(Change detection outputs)
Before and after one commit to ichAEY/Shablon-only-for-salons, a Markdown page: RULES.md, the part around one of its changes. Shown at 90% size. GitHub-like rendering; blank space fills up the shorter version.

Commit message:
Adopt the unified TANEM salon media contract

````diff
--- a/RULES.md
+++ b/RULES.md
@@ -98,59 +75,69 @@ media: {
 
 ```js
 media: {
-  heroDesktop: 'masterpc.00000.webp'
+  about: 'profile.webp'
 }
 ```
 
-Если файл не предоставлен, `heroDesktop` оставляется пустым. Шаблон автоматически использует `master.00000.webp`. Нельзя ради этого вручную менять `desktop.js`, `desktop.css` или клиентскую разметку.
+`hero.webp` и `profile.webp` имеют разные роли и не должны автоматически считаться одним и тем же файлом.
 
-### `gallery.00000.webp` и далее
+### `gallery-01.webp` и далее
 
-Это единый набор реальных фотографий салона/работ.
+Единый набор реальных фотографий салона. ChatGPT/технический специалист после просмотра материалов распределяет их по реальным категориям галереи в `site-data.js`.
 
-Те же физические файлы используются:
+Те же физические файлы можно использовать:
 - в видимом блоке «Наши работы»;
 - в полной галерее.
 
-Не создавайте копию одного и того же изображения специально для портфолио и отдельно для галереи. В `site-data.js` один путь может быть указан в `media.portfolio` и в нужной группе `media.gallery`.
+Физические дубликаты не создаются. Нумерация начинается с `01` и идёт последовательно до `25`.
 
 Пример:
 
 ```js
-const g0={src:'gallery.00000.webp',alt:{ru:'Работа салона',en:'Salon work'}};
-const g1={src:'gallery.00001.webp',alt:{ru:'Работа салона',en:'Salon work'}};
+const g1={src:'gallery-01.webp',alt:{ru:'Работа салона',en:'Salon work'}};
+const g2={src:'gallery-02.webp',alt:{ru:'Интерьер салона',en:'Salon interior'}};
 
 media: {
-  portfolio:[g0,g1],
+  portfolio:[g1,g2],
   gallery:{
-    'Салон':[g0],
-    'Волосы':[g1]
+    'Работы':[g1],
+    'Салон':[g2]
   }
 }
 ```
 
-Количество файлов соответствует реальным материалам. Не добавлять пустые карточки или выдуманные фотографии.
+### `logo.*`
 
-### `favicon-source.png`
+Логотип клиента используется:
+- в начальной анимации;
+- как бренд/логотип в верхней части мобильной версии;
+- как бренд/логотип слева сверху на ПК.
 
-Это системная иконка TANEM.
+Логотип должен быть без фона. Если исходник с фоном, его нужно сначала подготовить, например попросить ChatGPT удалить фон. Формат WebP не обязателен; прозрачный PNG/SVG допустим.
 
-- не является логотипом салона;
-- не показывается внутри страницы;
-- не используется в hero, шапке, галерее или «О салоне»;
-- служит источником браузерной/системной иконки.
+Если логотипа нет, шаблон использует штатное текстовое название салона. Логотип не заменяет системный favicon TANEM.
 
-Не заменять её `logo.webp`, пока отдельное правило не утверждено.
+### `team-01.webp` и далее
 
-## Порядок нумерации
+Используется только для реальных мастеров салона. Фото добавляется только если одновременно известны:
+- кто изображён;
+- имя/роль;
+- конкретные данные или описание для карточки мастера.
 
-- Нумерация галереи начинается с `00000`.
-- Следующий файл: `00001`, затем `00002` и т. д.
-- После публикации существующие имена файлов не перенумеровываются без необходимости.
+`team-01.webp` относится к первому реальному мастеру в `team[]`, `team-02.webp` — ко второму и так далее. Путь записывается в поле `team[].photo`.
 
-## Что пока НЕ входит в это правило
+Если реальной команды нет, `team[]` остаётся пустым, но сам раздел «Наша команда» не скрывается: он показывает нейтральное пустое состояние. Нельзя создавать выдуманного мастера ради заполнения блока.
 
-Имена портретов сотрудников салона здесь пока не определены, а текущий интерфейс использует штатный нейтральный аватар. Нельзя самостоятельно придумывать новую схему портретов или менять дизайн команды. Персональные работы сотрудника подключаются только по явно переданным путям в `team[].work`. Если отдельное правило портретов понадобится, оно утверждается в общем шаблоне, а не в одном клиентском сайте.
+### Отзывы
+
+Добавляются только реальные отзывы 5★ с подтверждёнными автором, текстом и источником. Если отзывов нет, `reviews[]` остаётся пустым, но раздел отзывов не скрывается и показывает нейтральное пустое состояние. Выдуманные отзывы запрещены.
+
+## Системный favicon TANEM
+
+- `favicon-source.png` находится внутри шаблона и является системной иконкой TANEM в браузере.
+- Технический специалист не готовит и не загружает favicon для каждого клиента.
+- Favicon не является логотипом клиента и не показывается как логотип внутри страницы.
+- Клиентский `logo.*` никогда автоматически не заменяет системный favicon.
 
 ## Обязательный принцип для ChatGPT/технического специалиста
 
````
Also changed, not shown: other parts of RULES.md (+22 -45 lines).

▶ **Task description**
Set every record down again, exactly as given.

▶ **Solution to the exercise**
Before and after one commit to ichAEY/Shablon-only-for-salons, a Markdown page: RULES.md, the part around one of its changes. Shown at 90% size. GitHub-like rendering; blank space fills up the shorter version.

Commit message:
Adopt the unified TANEM salon media contract

````diff
--- a/RULES.md
+++ b/RULES.md
@@ -98,59 +75,69 @@ media: {
 
 ```js
 media: {
-  heroDesktop: 'masterpc.00000.webp'
+  about: 'profile.webp'
 }
 ```
 
-Если файл не предоставлен, `heroDesktop` оставляется пустым. Шаблон автоматически использует `master.00000.webp`. Нельзя ради этого вручную менять `desktop.js`, `desktop.css` или клиентскую разметку.
+`hero.webp` и `profile.webp` имеют разные роли и не должны автоматически считаться одним и тем же файлом.
 
-### `gallery.00000.webp` и далее
+### `gallery-01.webp` и далее
 
-Это единый набор реальных фотографий салона/работ.
+Единый набор реальных фотографий салона. ChatGPT/технический специалист после просмотра материалов распределяет их по реальным категориям галереи в `site-data.js`.
 
-Те же физические файлы используются:
+Те же физические файлы можно использовать:
 - в видимом блоке «Наши работы»;
 - в полной галерее.
 
-Не создавайте копию одного и того же изображения специально для портфолио и отдельно для галереи. В `site-data.js` один путь может быть указан в `media.portfolio` и в нужной группе `media.gallery`.
+Физические дубликаты не создаются. Нумерация начинается с `01` и идёт последовательно до `25`.
 
 Пример:
 
 ```js
-const g0={src:'gallery.00000.webp',alt:{ru:'Работа салона',en:'Salon work'}};
-const g1={src:'gallery.00001.webp',alt:{ru:'Работа салона',en:'Salon work'}};
+const g1={src:'gallery-01.webp',alt:{ru:'Работа салона',en:'Salon work'}};
+const g2={src:'gallery-02.webp',alt:{ru:'Интерьер салона',en:'Salon interior'}};
 
 media: {
-  portfolio:[g0,g1],
+  portfolio:[g1,g2],
   gallery:{
-    'Салон':[g0],
-    'Волосы':[g1]
+    'Работы':[g1],
+    'Салон':[g2]
   }
 }
 ```
 
-Количество файлов соответствует реальным материалам. Не добавлять пустые карточки или выдуманные фотографии.
+### `logo.*`
 
-### `favicon-source.png`
+Логотип клиента используется:
+- в начальной анимации;
+- как бренд/логотип в верхней части мобильной версии;
+- как бренд/логотип слева сверху на ПК.
 
-Это системная иконка TANEM.
+Логотип должен быть без фона. Если исходник с фоном, его нужно сначала подготовить, например попросить ChatGPT удалить фон. Формат WebP не обязателен; прозрачный PNG/SVG допустим.
 
-- не является логотипом салона;
-- не показывается внутри страницы;
-- не используется в hero, шапке, галерее или «О салоне»;
-- служит источником браузерной/системной иконки.
+Если логотипа нет, шаблон использует штатное текстовое название салона. Логотип не заменяет системный favicon TANEM.
 
-Не заменять её `logo.webp`, пока отдельное правило не утверждено.
+### `team-01.webp` и далее
 
-## Порядок нумерации
+Используется только для реальных мастеров салона. Фото добавляется только если одновременно известны:
+- кто изображён;
+- имя/роль;
+- конкретные данные или описание для карточки мастера.
 
-- Нумерация галереи начинается с `00000`.
-- Следующий файл: `00001`, затем `00002` и т. д.
-- После публикации существующие имена файлов не перенумеровываются без необходимости.
+`team-01.webp` относится к первому реальному мастеру в `team[]`, `team-02.webp` — ко второму и так далее. Путь записывается в поле `team[].photo`.
 
-## Что пока НЕ входит в это правило
+Если реальной команды нет, `team[]` остаётся пустым, но сам раздел «Наша команда» не скрывается: он показывает нейтральное пустое состояние. Нельзя создавать выдуманного мастера ради заполнения блока.
 
-Имена портретов сотрудников салона здесь пока не определены, а текущий интерфейс использует штатный нейтральный аватар. Нельзя самостоятельно придумывать новую схему портретов или менять дизайн команды. Персональные работы сотрудника подключаются только по явно переданным путям в `team[].work`. Если отдельное правило портретов понадобится, оно утверждается в общем шаблоне, а не в одном клиентском сайте.
+### Отзывы
+
+Добавляются только реальные отзывы 5★ с подтверждёнными автором, текстом и источником. Если отзывов нет, `reviews[]` остаётся пустым, но раздел отзывов не скрывается и показывает нейтральное пустое состояние. Выдуманные отзывы запрещены.
+
+## Системный favicon TANEM
+
+- `favicon-source.png` находится внутри шаблона и является системной иконкой TANEM в браузере.
+- Технический специалист не готовит и не загружает favicon для каждого клиента.
+- Favicon не является логотипом клиента и не показывается как логотип внутри страницы.
+- Клиентский `logo.*` никогда автоматически не заменяет системный favicon.
 
 ## Обязательный принцип для ChatGPT/технического специалиста
 
````
Also changed, not shown: other parts of RULES.md (+22 -45 lines).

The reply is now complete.